=== Task statement ===
Your job is to retype the records exactly while dropping every picture.

Itemized modification records:
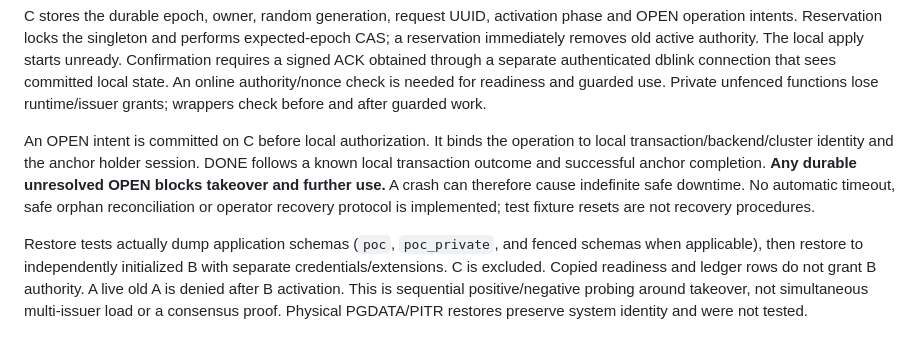
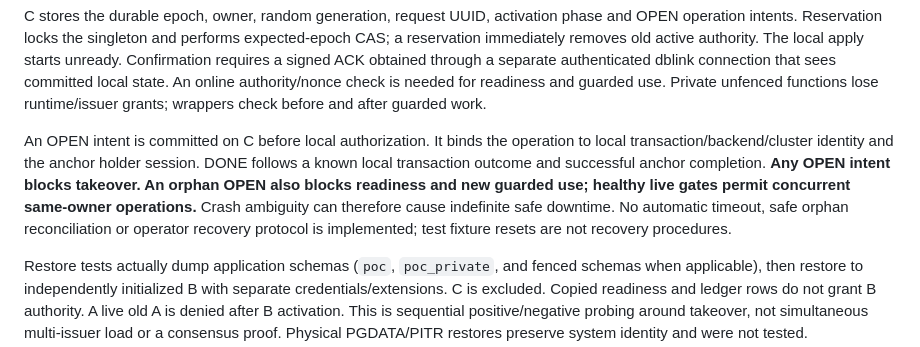
Before and after one commit to alireza-anari/cac-project, a Markdown page: docs/S0_09C_HANDOFF.md, the part around the change. Rendered like a GitHub page.

```diff
--- a/docs/S0_09C_HANDOFF.md
+++ b/docs/S0_09C_HANDOFF.md
@@ -36,7 +36,7 @@ A/B use database `cac_s007_test`; C uses `cac_s009c_anchor`. Distinct initialize
 
 C stores the durable epoch, owner, random generation, request UUID, activation phase and OPEN operation intents. Reservation locks the singleton and performs expected-epoch CAS; a reservation immediately removes old active authority. The local apply starts unready. Confirmation requires a signed ACK obtained through a separate authenticated dblink connection that sees committed local state. An online authority/nonce check is needed for readiness and guarded use. Private unfenced functions lose runtime/issuer grants; wrappers check before and after guarded work.
 
-An OPEN intent is committed on C before local authorization. It binds the operation to local transaction/backend/cluster identity and the anchor holder session. DONE follows a known local transaction outcome and successful anchor completion. **Any durable unresolved OPEN blocks takeover and further use.** A crash can therefore cause indefinite safe downtime. No automatic timeout, safe orphan reconciliation or operator recovery protocol is implemented; test fixture resets are not recovery procedures.
+An OPEN intent is committed on C before local authorization. It binds the operation to local transaction/backend/cluster identity and the anchor holder session. DONE follows a known local transaction outcome and successful anchor completion. **Any OPEN intent blocks takeover. An orphan OPEN also blocks readiness and new guarded use; healthy live gates permit concurrent same-owner operations.** Crash ambiguity can therefore cause indefinite safe downtime. No automatic timeout, safe orphan reconciliation or operator recovery protocol is implemented; test fixture resets are not recovery procedures.
 
 Restore tests actually dump application schemas (`poc`, `poc_private`, and fenced schemas when applicable), then restore to independently initialized B with separate credentials/extensions. C is excluded. Copied readiness and ledger rows do not grant B authority. A live old A is denied after B activation. This is sequential positive/negative probing around takeover, not simultaneous multi-issuer load or a consensus proof. Physical PGDATA/PITR restores preserve system identity and were not tested.
 
```
Also changed, not shown: docs/security/S0_09C_READ_ONLY_REVIEW.md (+2 -2 lines).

=== Task solution ===
Before and after one commit to alireza-anari/cac-project, a Markdown page: docs/S0_09C_HANDOFF.md, the part around the change. Rendered like a GitHub page.

```diff
--- a/docs/S0_09C_HANDOFF.md
+++ b/docs/S0_09C_HANDOFF.md
@@ -36,7 +36,7 @@ A/B use database `cac_s007_test`; C uses `cac_s009c_anchor`. Distinct initialize
 
 C stores the durable epoch, owner, random generation, request UUID, activation phase and OPEN operation intents. Reservation locks the singleton and performs expected-epoch CAS; a reservation immediately removes old active authority. The local apply starts unready. Confirmation requires a signed ACK obtained through a separate authenticated dblink connection that sees committed local state. An online authority/nonce check is needed for readiness and guarded use. Private unfenced functions lose runtime/issuer grants; wrappers check before and after guarded work.
 
-An OPEN intent is committed on C before local authorization. It binds the operation to local transaction/backend/cluster identity and the anchor holder session. DONE follows a known local transaction outcome and successful anchor completion. **Any durable unresolved OPEN blocks takeover and further use.** A crash can therefore cause indefinite safe downtime. No automatic timeout, safe orphan reconciliation or operator recovery protocol is implemented; test fixture resets are not recovery procedures.
+An OPEN intent is committed on C before local authorization. It binds the operation to local transaction/backend/cluster identity and the anchor holder session. DONE follows a known local transaction outcome and successful anchor completion. **Any OPEN intent blocks takeover. An orphan OPEN also blocks readiness and new guarded use; healthy live gates permit concurrent same-owner operations.** Crash ambiguity can therefore cause indefinite safe downtime. No automatic timeout, safe orphan reconciliation or operator recovery protocol is implemented; test fixture resets are not recovery procedures.
 
 Restore tests actually dump application schemas (`poc`, `poc_private`, and fenced schemas when applicable), then restore to independently initialized B with separate credentials/extensions. C is excluded. Copied readiness and ledger rows do not grant B authority. A live old A is denied after B activation. This is sequential positive/negative probing around takeover, not simultaneous multi-issuer load or a consensus proof. Physical PGDATA/PITR restores preserve system identity and were not tested.
 
```
Also changed, not shown: docs/security/S0_09C_READ_ONLY_REVIEW.md (+2 -2 lines).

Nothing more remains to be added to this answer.